Hormone Blood Testing - The measurement of testosterone levels in the blood provides a snapshot of the testosterone status of a person at that time.

Testosterone secretion follows a diurnal rhythm in females. This means it rises and falls over a 24 hour period. Testosterone production occurs during the night and early morning with levels highest on waking. Serum testosterone levels slowly decrease during the day and are lowest in the late afternoon and early evening.

Therefore, blood samples should preferably be taken in the morning, when hormone levels are at their highest. Individual variations in serum testosterone levels can occur due to time of day, medication usage, stress, illness, high alcohol intake or after recent surgery.

testosterone levels in women

The ovaries and adrenal glands do not store testosterone. Once produced, testosterone is secreted into the blood stream where it is rapidly adhered to by the protein sex hormone- binding globulin (SHBG).

Up to 99% of testosterone produced in the body is bound to SHBG. Once testosterone is bound to SHBG (bound testosterone), it is inactive.

Testosterone to which SHBG does not attach is biologically available testosterone. This is free to act on cells throughout the body (free testosterone or free T). Free testosterone is the vital component to measure when having a blood test.

Because SHBG has such a significant effect on testosterone, it is essential SHBG levels be considered when doing blood tests. High SHBG will result in free testosterone being low, hence the cause of lowered energy and libido.

Some doctors will measure only testosterone levels (called total testosterone) and not take into account the SHBG levels. While not technically wrong, total testosterone measurement alone is not the most accurate representation of how much testosterone is free to act in the body. As a consequence, the total testosterone reference ranges commonly adopted by pathology laboratories for determination of ‘normal’ and ‘low’ testosterone are potentially misleading. This is because the results do not take into account the effects of SHBG.
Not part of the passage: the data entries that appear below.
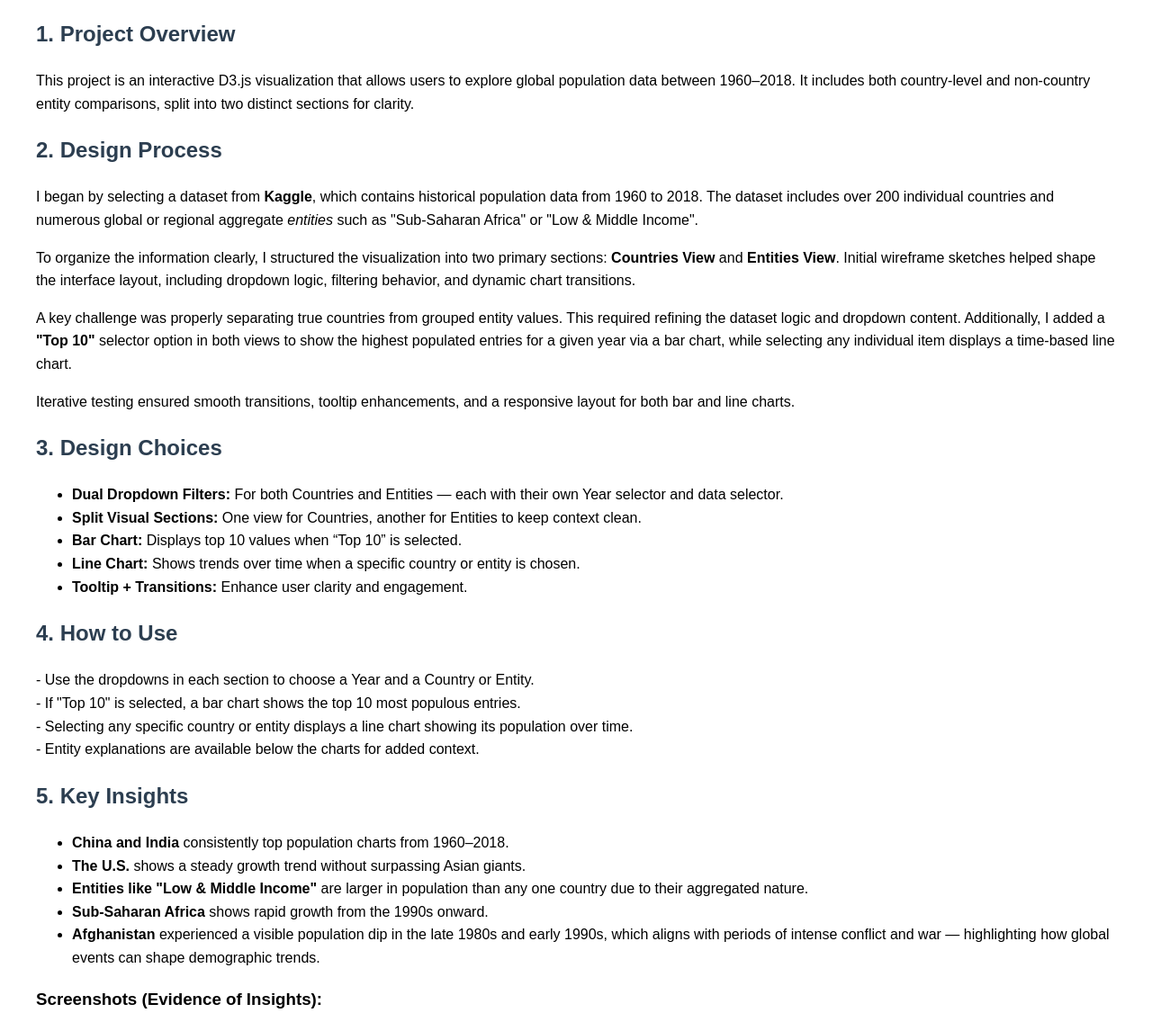
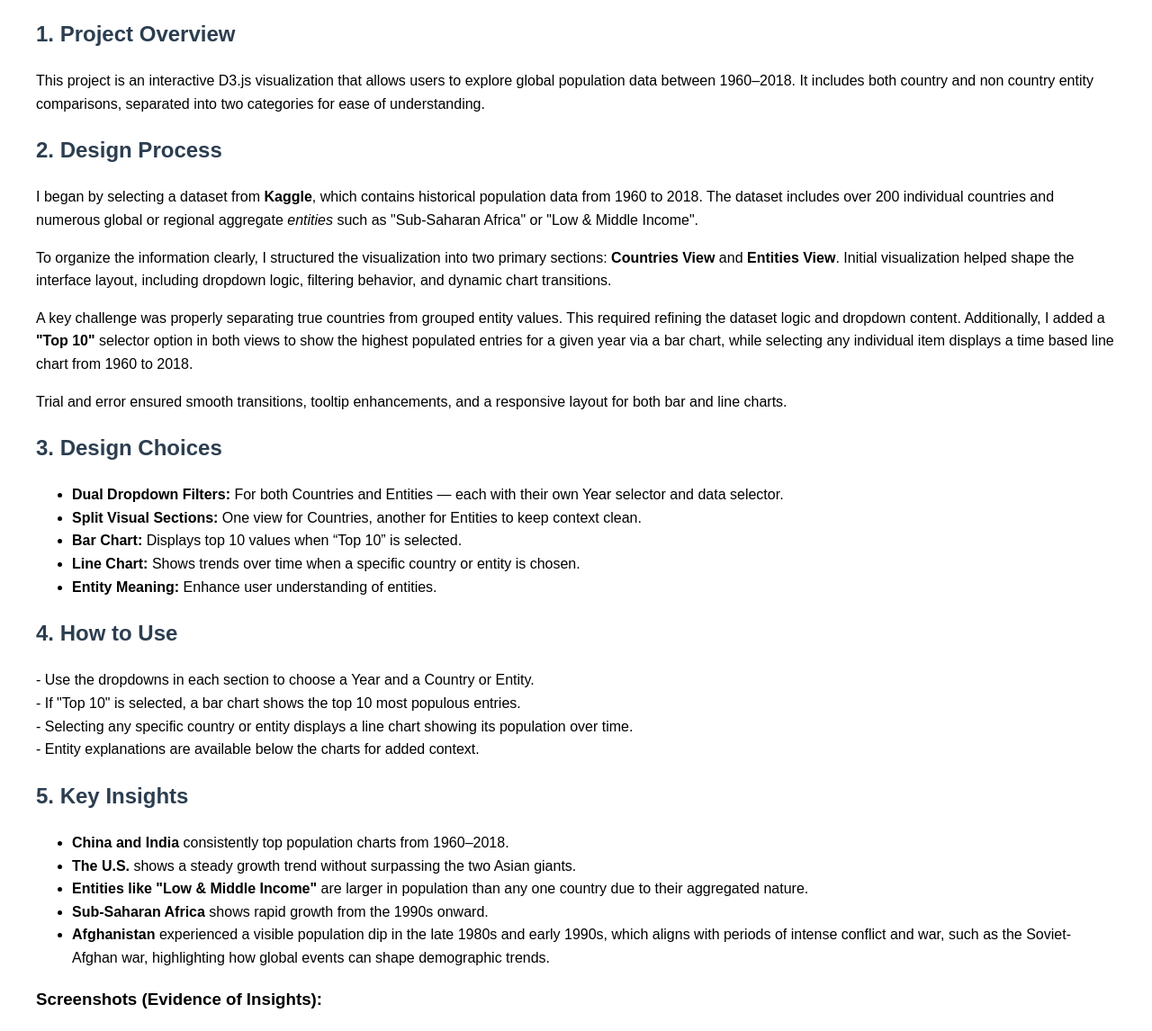
Before and after one commit to SaimonAlam001/D3-Visualization-Interactive-Population-Visualization, a plain HTML site: page documentation.html in a window 1280 px wide. Shown: the part 141-1287 px from the top of the page at 90% size. Drawn offline with Linux system fonts and the light colour scheme.

Commit message:
Add files via upload

```diff
--- a/documentation.html
+++ b/documentation.html
@@ -32,7 +32,7 @@
   <h2>1. Project Overview</h2>
   <p>
     This project is an interactive D3.js visualization that allows users to explore global population data between 1960–2018.
-    It includes both country-level and non-country entity comparisons, split into two distinct sections for clarity.
+    It includes both country and non country entity comparisons, separated into two categories for ease of understanding.
   </p>
 
   <h2>2. Design Process</h2>
@@ -43,16 +43,17 @@
   </p>
   <p>
     To organize the information clearly, I structured the visualization into two primary sections:
-    <strong>Countries View</strong> and <strong>Entities View</strong>. Initial wireframe sketches helped shape the interface layout,
+    <strong>Countries View</strong> and <strong>Entities View</strong>. Initial visualization helped shape the interface layout,
     including dropdown logic, filtering behavior, and dynamic chart transitions.
+
   </p>
   <p>
     A key challenge was properly separating true countries from grouped entity values. This required refining the dataset logic
-    and dropdown content. Additionally, I added a <strong>"Top 10"</strong> selector option in both views to show the highest populated entries
-    for a given year via a bar chart, while selecting any individual item displays a time-based line chart.
+    and dropdown content. Additionally, I added a <strong>"Top 10"</strong> selector option in both views to show the highest
+    populated entries for a given year via a bar chart, while selecting any individual item displays a time based line chart from 1960 to 2018.
   </p>
   <p>
-    Iterative testing ensured smooth transitions, tooltip enhancements, and a responsive layout for both bar and line charts.
+    Trial and error ensured smooth transitions, tooltip enhancements, and a responsive layout for both bar and line charts.
   </p>
 
   <h2>3. Design Choices</h2>
@@ -61,7 +62,7 @@
     <li><strong>Split Visual Sections:</strong> One view for Countries, another for Entities to keep context clean.</li>
     <li><strong>Bar Chart:</strong> Displays top 10 values when “Top 10” is selected.</li>
     <li><strong>Line Chart:</strong> Shows trends over time when a specific country or entity is chosen.</li>
-    <li><strong>Tooltip + Transitions:</strong> Enhance user clarity and engagement.</li>
+    <li><strong>Entity Meaning:</strong> Enhance user understanding of entities.</li>
   </ul>
 
   <h2>4. How to Use</h2>
@@ -75,10 +76,11 @@
   <h2>5. Key Insights</h2>
   <ul>
     <li><strong>China and India</strong> consistently top population charts from 1960–2018.</li>
-    <li><strong>The U.S.</strong> shows a steady growth trend without surpassing Asian giants.</li>
+    <li><strong>The U.S.</strong> shows a steady growth trend without surpassing the two Asian giants.</li>
     <li><strong>Entities like "Low & Middle Income"</strong> are larger in population than any one country due to their aggregated nature.</li>
     <li><strong>Sub-Saharan Africa</strong> shows rapid growth from the 1990s onward.</li>
-    <li><strong>Afghanistan</strong> experienced a visible population dip in the late 1980s and early 1990s, which aligns with periods of intense conflict and war — highlighting how global events can shape demographic trends.</li>
+    <li><strong>Afghanistan</strong> experienced a visible population dip in the late 1980s and early 1990s, which aligns with periods of intense conflict and war, such as the Soviet-Afghan war, highlighting how global events can shape demographic trends.
+</li>
   </ul>
 
 
```
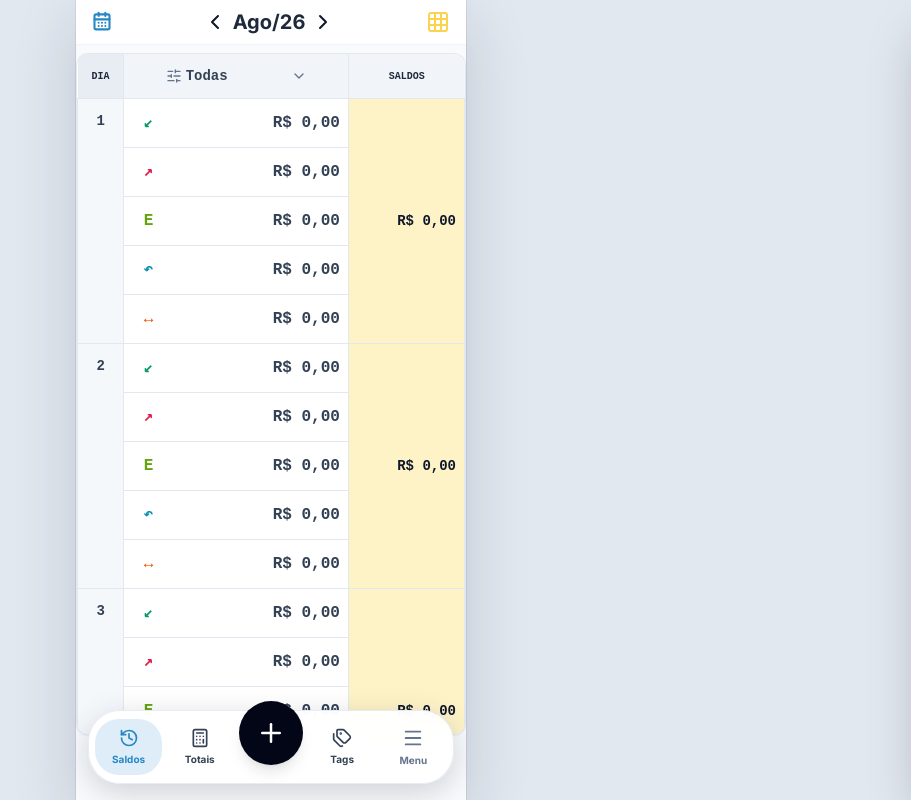
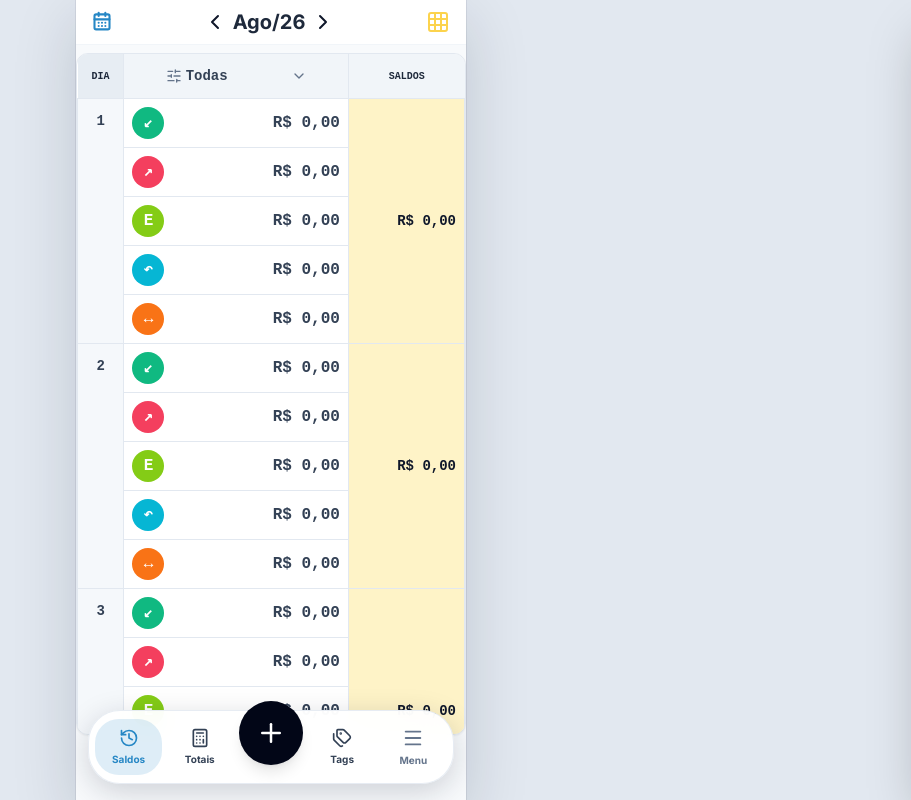
Before and after one commit to Heitor-moreira/Drachma, a React (Vite) app: page / in a window 1280 px wide. Shown: the whole page, without its empty margins (369-1280 px from the left). Built offline with nearby package versions, Linux system fonts and the light colour scheme.

Commit message:
Ajusta destaque de datas e icones de lancamentos

```diff
--- a/components/DailyBalanceView.tsx
+++ b/components/DailyBalanceView.tsx
@@ -56,11 +56,11 @@ const DailyBalanceView: React.FC<Props> = ({ transactions, dateRange, setDateRan
   const [typeFilter, setTypeFilter] = useState('ALL');
   const [isPeriodPickerOpen, setIsPeriodPickerOpen] = useState(false);
   const allDailyTypes = [
-    { key: FinancialGroup.PERSONAL_INCOME, label: 'Entrada', color: 'text-emerald-600', icon: '↙' },
-    { key: FinancialGroup.PERSONAL_EXPENSE, label: 'Saída', color: 'text-rose-600', icon: '↗' },
-    { key: FinancialGroup.SAVINGS, label: 'Economia', color: 'text-lime-600', icon: 'E' },
-    { key: FinancialGroup.REIMBURSEMENT, label: 'Reembolso', color: 'text-cyan-600', icon: '↶' },
-    { key: FinancialGroup.ADVANCE_TO_OTHERS, label: 'Adiantamento', color: 'text-orange-600', icon: '↔' }
+    { key: FinancialGroup.PERSONAL_INCOME, label: 'Entrada', color: 'text-emerald-600', circle: 'bg-emerald-500', icon: '↙' },
+    { key: FinancialGroup.PERSONAL_EXPENSE, label: 'Saída', color: 'text-rose-600', circle: 'bg-rose-500', icon: '↗' },
+    { key: FinancialGroup.SAVINGS, label: 'Economia', color: 'text-lime-600', circle: 'bg-lime-500', icon: 'E' },
+    { key: FinancialGroup.REIMBURSEMENT, label: 'Reembolso', color: 'text-cyan-600', circle: 'bg-cyan-500', icon: '↶' },
+    { key: FinancialGroup.ADVANCE_TO_OTHERS, label: 'Adiantamento', color: 'text-orange-600', circle: 'bg-orange-500', icon: '↔' }
   ];
   const dailyTypes = liteMode ? allDailyTypes.slice(0, 3) : allDailyTypes;
   const swipeStartX = useRef<number | null>(null);
@@ -158,8 +158,8 @@ const DailyBalanceView: React.FC<Props> = ({ transactions, dateRange, setDateRan
             </thead>
             <tbody>
                 {filteredAndSortedReport.map((day) => { const visibleTypes = typeFilter === 'ALL' ? dailyTypes : dailyTypes.filter(item => item.key === typeFilter); return visibleTypes.map((item, index) => <tr key={`${day.date}-${item.key}`} className="group">
-                {index === 0 && <td rowSpan={visibleTypes.length} className="align-top p-2 pt-3 border border-slate-200 dark:border-slate-700 bg-slate-100/70 dark:bg-slate-800/70 text-center font-bold text-slate-700 dark:text-slate-300 text-sm transition-colors group-hover:bg-slate-200/80 dark:group-hover:bg-slate-700/80">{day.day}</td>}
-                <td onClick={() => onDayClick?.(day.date, item.key)} className="p-2 border border-slate-200 dark:border-slate-700 transition-colors group-hover:bg-slate-100/80 dark:group-hover:bg-slate-800/80 cursor-pointer"><div className="flex items-center justify-between gap-2"><span aria-label={item.label} className={`inline-flex h-8 w-8 shrink-0 items-center justify-center rounded-full bg-current/10 ${item.color} font-black`}>{item.icon}</span><span className="text-right text-[clamp(11px,2.5vw,16px)] font-bold text-slate-700 dark:text-slate-300 whitespace-nowrap">{currencySymbol} {(day.amounts[item.key] || 0).toLocaleString('pt-BR', { minimumFractionDigits: 2 })}</span></div></td>
+                {index === 0 && <td rowSpan={visibleTypes.length} className="align-top p-2 pt-3 border border-slate-200 dark:border-slate-700 bg-slate-100/70 dark:bg-slate-800/70 text-center font-bold text-slate-700 dark:text-slate-300 text-sm">{day.day}</td>}
+                <td onClick={() => onDayClick?.(day.date, item.key)} className="p-2 border border-slate-200 dark:border-slate-700 transition-colors group-hover:bg-slate-100/80 dark:group-hover:bg-slate-800/80 cursor-pointer"><div className="flex items-center justify-between gap-2"><span aria-label={item.label} className={`inline-flex h-8 w-8 shrink-0 items-center justify-center rounded-full ${item.circle} text-white font-black`}>{item.icon}</span><span className="text-right text-[clamp(11px,2.5vw,16px)] font-bold text-slate-700 dark:text-slate-300 whitespace-nowrap">{currencySymbol} {(day.amounts[item.key] || 0).toLocaleString('pt-BR', { minimumFractionDigits: 2 })}</span></div></td>
                 {index === 0 && <td rowSpan={visibleTypes.length} className={`p-2 border border-slate-200 dark:border-slate-700 text-right text-[clamp(9px,2.2vw,14px)] font-black whitespace-nowrap ${day.balance === 0 ? 'bg-amber-100 text-slate-900 dark:bg-amber-950/40 dark:text-amber-200' : day.balance > 0 ? 'bg-[#e8f7e5] text-[#238636] dark:bg-emerald-950/40 dark:text-emerald-300' : 'bg-rose-50 text-rose-700 dark:bg-rose-950/50 dark:text-rose-300'}`}>{currencySymbol} {day.balance.toLocaleString('pt-BR', { minimumFractionDigits: 2 })}</td>}
               </tr>); })}
               {filteredAndSortedReport.length === 0 && (
```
In order to establish an accurate diagnosis for a patient, it is essential the testosterone component of most relevance be measured the free testosterone. Free testosterone is best measured directly via a method called equilibrium dialysis. However, not many pathology laboratories have this specialised equipment. A more common and equally accurate method is via a mathematical calculation that takes into account SHBG levels. This is called the ‘calculated free testosterone’ (cFT). This is the gold standard measurement when assessing testosterone status in women.

A good alternative to ‘free testosterone’ measurement is the ‘free androgen index’ or FAI. This is calculated by dividing the total testosterone level in the blood by the SHBG level, multiplied by 100. Pathology labs will automatically do this calculation and the result will be the FAI reading. Generally a FAI of less than two indicates there is very little free testosterone and is a likely cause of symptoms.

Understand more on testosterone in women:

Testing for low testosterone

Testosterone in women explained

Signs and Symptoms of Testosterone Insufficiency

Testosterone cream for Women Quick Q & A

The information in this article has been taken with permission from the official Lawley booklet on Understanding Testosterone for Women.